TASK =>
Those lines of the data that hold the word "images" are to be copied out.

MATERIAL FOR THIS EXERCISE =>
↓

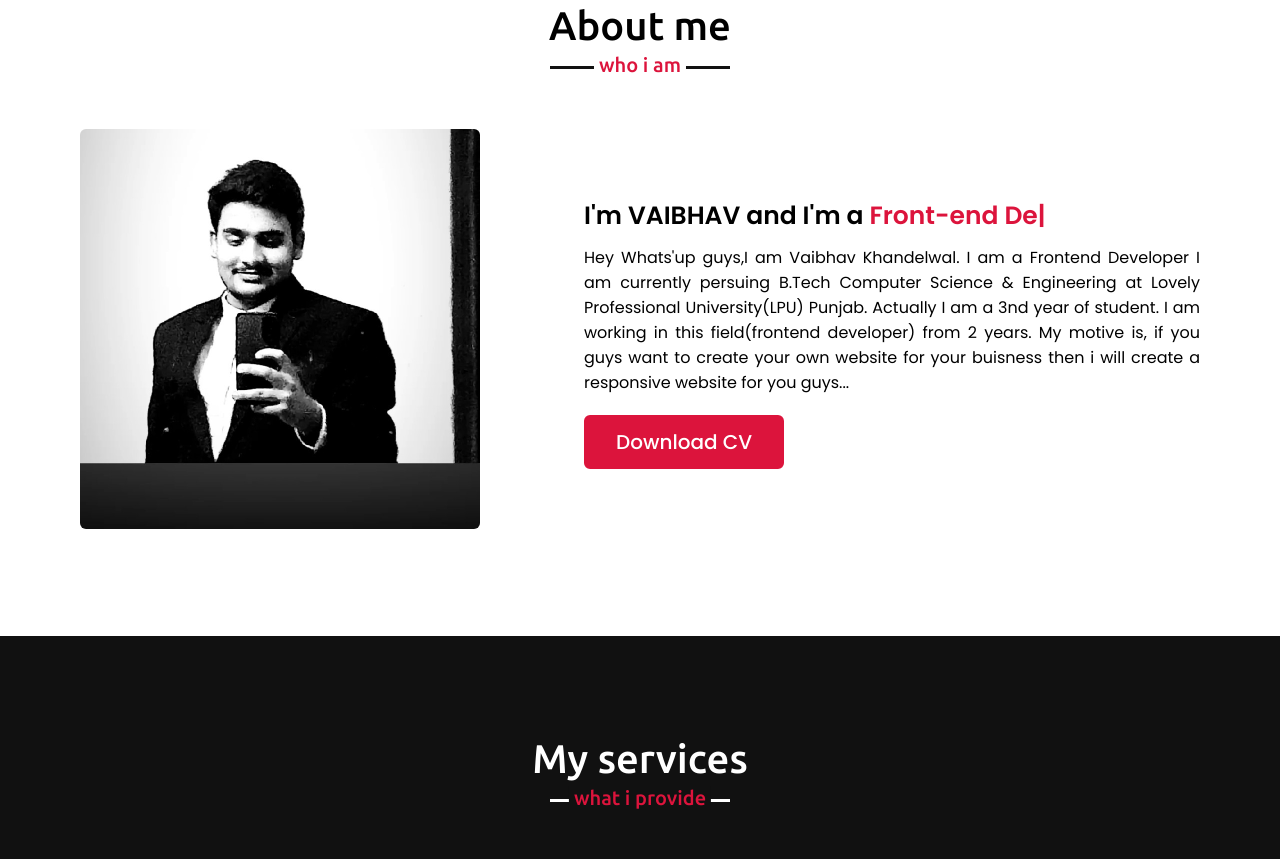
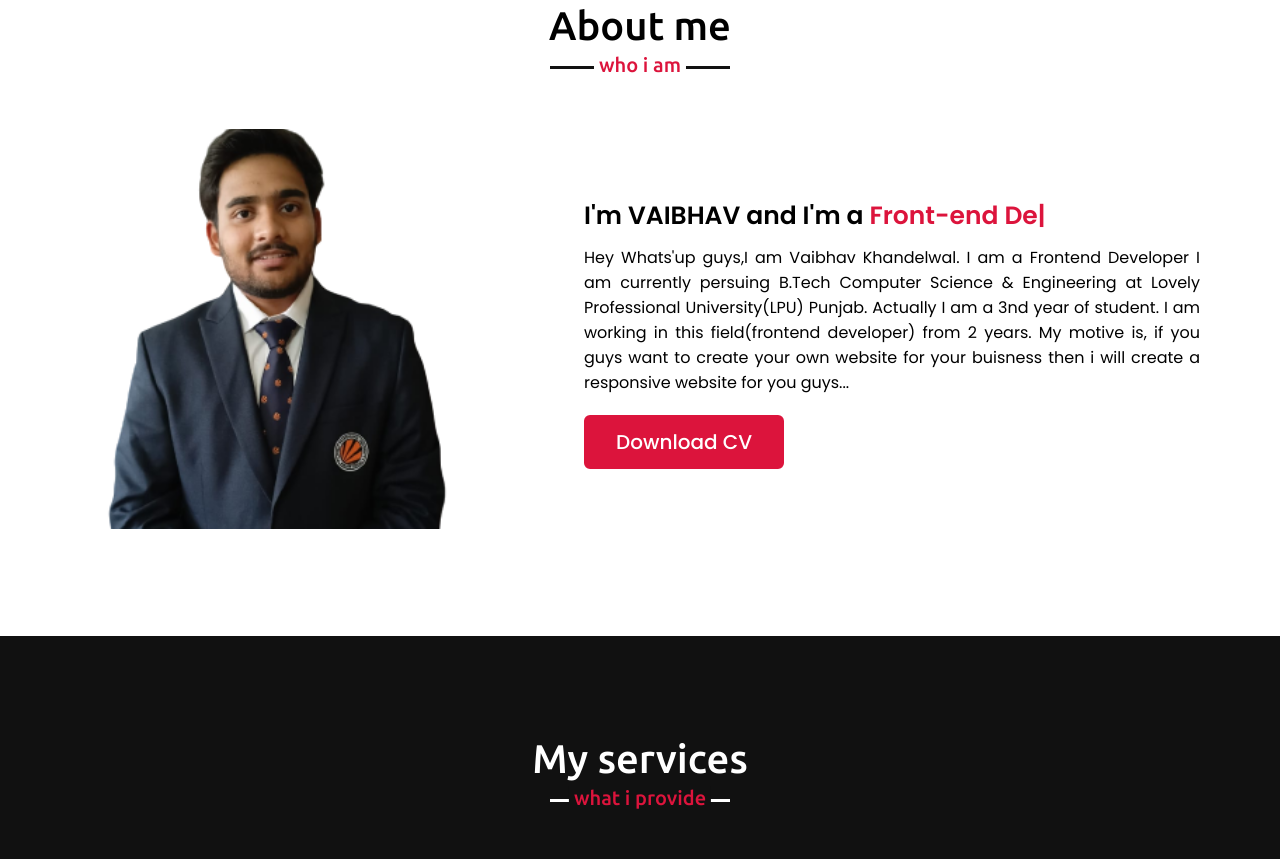
Before and after one commit to vaibhav-2002/portfolio, a plain HTML site: page index.html in a window 1280 px wide. Shown: the part 897-1756 px from the top of the page. Drawn offline with nearby package versions, Linux system fonts and the light colour scheme.

Commit message:
Update index.html

```diff
--- a/index.html
+++ b/index.html
@@ -54,7 +54,7 @@
             <h2 class="title">About me</h2>
             <div class="about-content">
                 <div class="column left">
-                    <img src="images/profile.jpg" alt="">
+                    <img src="images/formal.png" alt="">
                 </div>
                 <div class="column right">
                     <div class="text">I'm VAIBHAV and I'm a <span class="typing-2"></span></div>
```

↑

EXERCISE ANSWER =>
-                    <img src="images/profile.jpg" alt="">
+                    <img src="images/formal.png" alt="">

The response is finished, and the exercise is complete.